5 Steps to a Goof-Proof Résumé

In today's world of spell-check, texting and email, it's easy to fall into the trap of believing that a casual communication style is okay in every situation. Unfortunately, the competition is fierce in the job market and everything counts, including what you write in your cover letter and on your résumé and how you write it. While you may be the perfect candidate for the position, an HR manager might overlook you because of a few spelling mistakes. Sure, this may sound harsh and maybe not ALL HR managers would be so strict; however, you have no way of knowing who will be looking at your application or how many other applicants have applied for the same job. So, before you submit your résumé and cover letter, follow these five steps to ensure your materials are ready for even the most persnickety of hiring managers.
1. Spell Check

While running spell-check on your document is by no means the guarantee of a perfect résumé, it is a great place to start. Most spell-check programs will also look for commonly misused or confused words and highlight them for your review.

2. Their, There or They’re?

Words that sound alike but mean different things are called “homophones”, and using the wrong homophone could spell disaster for your application. When writing and reviewing your application material, pay close attention to these commonly misused homophones.

It’s and Its

The easiest way to keep these two straight is to remember that “it’s” is a contraction of the words “it is” or “it has”. In this sentence, “It’s not easy being green,” we’re combining the words “it” and “is” and, therefore, we use the apostrophe.
If you’re not combining words, don’t use the apostrophe. For example, “I am currently responsible for Great Grammar Goods’ press relations and its marketing materials.”

To, Two and Too

To: A preposition. Example: I am going to climb a tree.
Two: A number. Example: There are two apples in the tree.
Too: Also, or as well. Example: There are leaves on the tree, too.

3. Past or Present?

When writing the description of your duties for each position you’ve held, it’s important to keep your verb tenses consistent. In short, this means that you should write all descriptions about PAST position duties in the PAST tense. 

Example: Created templates for company correspondence, filed invoices, and issued payments to vendors.

If you are currently working, it is important that the description for your current position be in the PRESENT tense. 

Example: Create templates for company correspondence, file invoices, and issue payments to vendors.

This rule should be applied throughout your application materials, but can be trickiest when writing or updating job duties, so pay extra attention.

4. Fun with Punctuation!

While paying attention to the words you use and triple-checking your spelling are an excellent start to preparing your application materials, if you’re using punctuation incorrectly all your efforts may be wasted.  When you’ve finished writing your résumé and cover letter, go back and ensure that you have all your commas in the right spots, your apostrophes where they should be, and a period at the end of each sentence.
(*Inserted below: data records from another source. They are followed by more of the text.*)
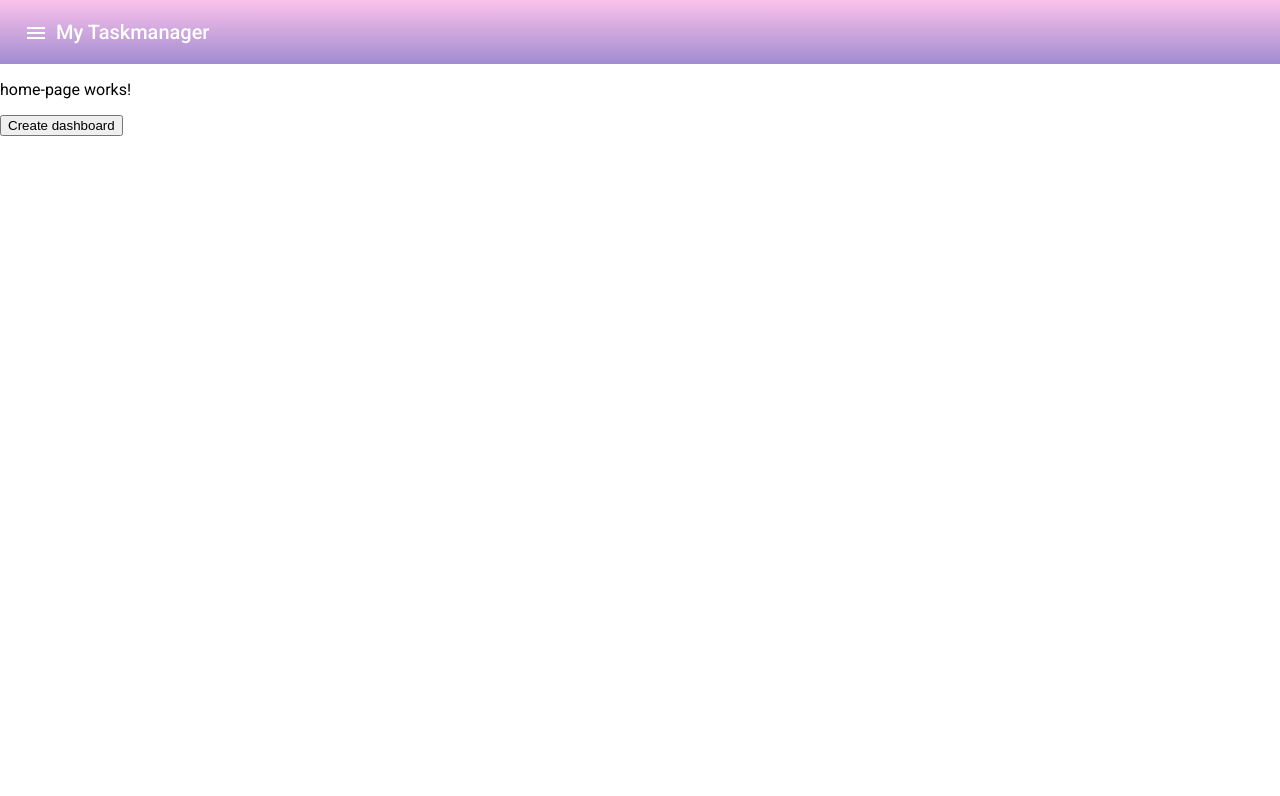
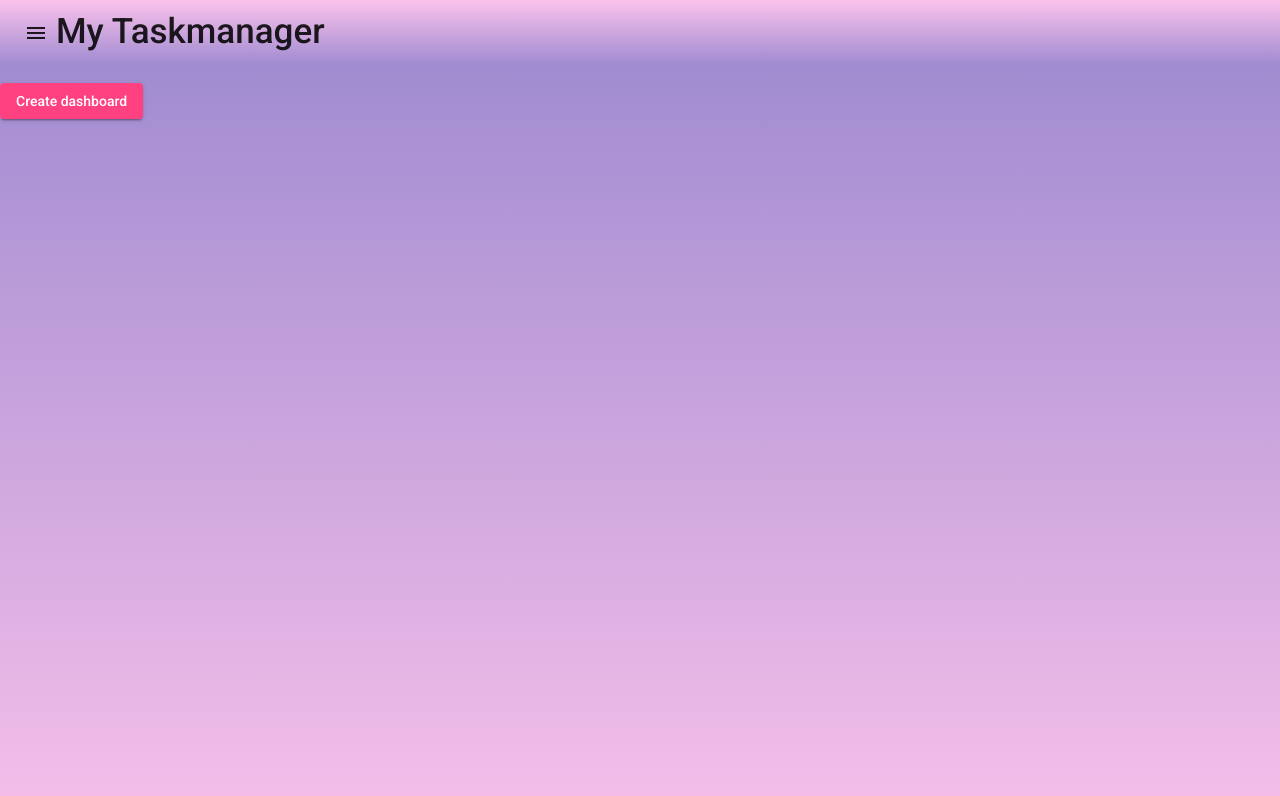
Before and after one commit to Polina-Kravchuk/task-manager, an Angular app: page / in a window 1280 px wide. Shown: the top 796 px of the page. Built offline with nearby package versions, Linux system fonts and the light colour scheme.

Commit message:
ui/ux start

```diff
--- a/src/app/app.component.html
+++ b/src/app/app.component.html
@@ -1,15 +1,27 @@
 
-  <mat-toolbar class="gradient" color="primary">
+<!-- <mat-toolbar class="gradient" color="primary">
   <button mat-icon-button class="example-icon" aria-label="Example icon-button with menu icon">
     <mat-icon>menu</mat-icon>
   </button>
   <span>My Taskmanager</span>
   <span class="example-spacer"></span>
-    <!-- <button mat-icon-button class="example-icon favorite-icon" aria-label="Example icon-button with heart icon">
+   <button mat-icon-button class="example-icon favorite-icon" aria-label="Example icon-button with heart icon">
     <mat-icon>favorite</mat-icon>
   </button>
   <button mat-icon-button class="example-icon" aria-label="Example icon-button with share icon">
     <mat-icon>share</mat-icon>
-    </button> -->
+  </button>
+  </mat-toolbar> -->
+
+    <mat-toolbar class="gradient">
+      <button mat-icon-button class="example-icon" aria-label="Example icon-button with menu icon">
+        <mat-icon>menu</mat-icon>
+      </button>
+      <span>My Taskmanager</span>
+      <span class="example-spacer"></span>
     </mat-toolbar>
+
+
+<div class="router-style">
   <router-outlet></router-outlet>
+</div>
--- a/src/app/app.component.scss
+++ b/src/app/app.component.scss
@@ -1,3 +1,11 @@
 .gradient{
   background-image: linear-gradient(to top, #a18cd1 0%, #fbc2eb 100%);
+  font-size: 35px;
 }
+.router-style{
+  width: 100%;
+  height: 100vh;
+  background-image: linear-gradient(to top, #fbc2eb 0%, #a18cd1 100%);
+  background-size: cover;
+
+}
--- a/src/app/pages/home-page/home-page.component.html
+++ b/src/app/pages/home-page/home-page.component.html
@@ -1,3 +1,13 @@
-<p>home-page works!</p>
-<div *ngFor="let dash of dashboards"> {{dash}} <button [routerLink]="'/'+dash">View</button></div>
-<button [routerLink]="'/add'">Create dashboard</button>
+
+<div>
+  <div  *ngFor="let dash of dashboards" class="lineTitels">
+    {{dash}} <button mat-raised-button [routerLink]="'/'+dash" style="float: right">View</button>
+  </div>
+</div>
+
+<br/>
+<div>
+ <!-- <button mat-button>Basic</button> -->
+
+  <button mat-raised-button color="accent" [routerLink]="'/add'" >Create dashboard</button>
+</div>
--- a/src/app/pages/home-page/home-page.component.scss
+++ b/src/app/pages/home-page/home-page.component.scss
@@ -0,0 +1,12 @@
+.lineTitels{
+  width: 200px;
+  color: black;
+  font-size: 20px;
+  display: inline-block;
+  float: left;
+
+  border: 1px solid #808080;
+  border-radius: 5px;
+  margin: 8px;
+  padding: 8px;
+}
```
Lines whose indentation alone changed are shown as unchanged.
I say period here because unless you’re applying for a job as a NFL cheerleader, use of the exclamation point should be resisted.

5. Call for Reinforcements

You can only proofread your application materials so many times before you start to lose the ability to see errors in your writing. This means that you will need to enlist the help of a trusted friend, family member (Thanks, Mom!), or teacher to help edit your work. Their fresh eyes and perspective will help catch any errors you’ve overlooked and may even point out some areas that need clarification to ensure a prospective employer will understand what you are saying.

Printed from the Iowa College Student Aid Commission website on May 21, 2018 at 9:54am.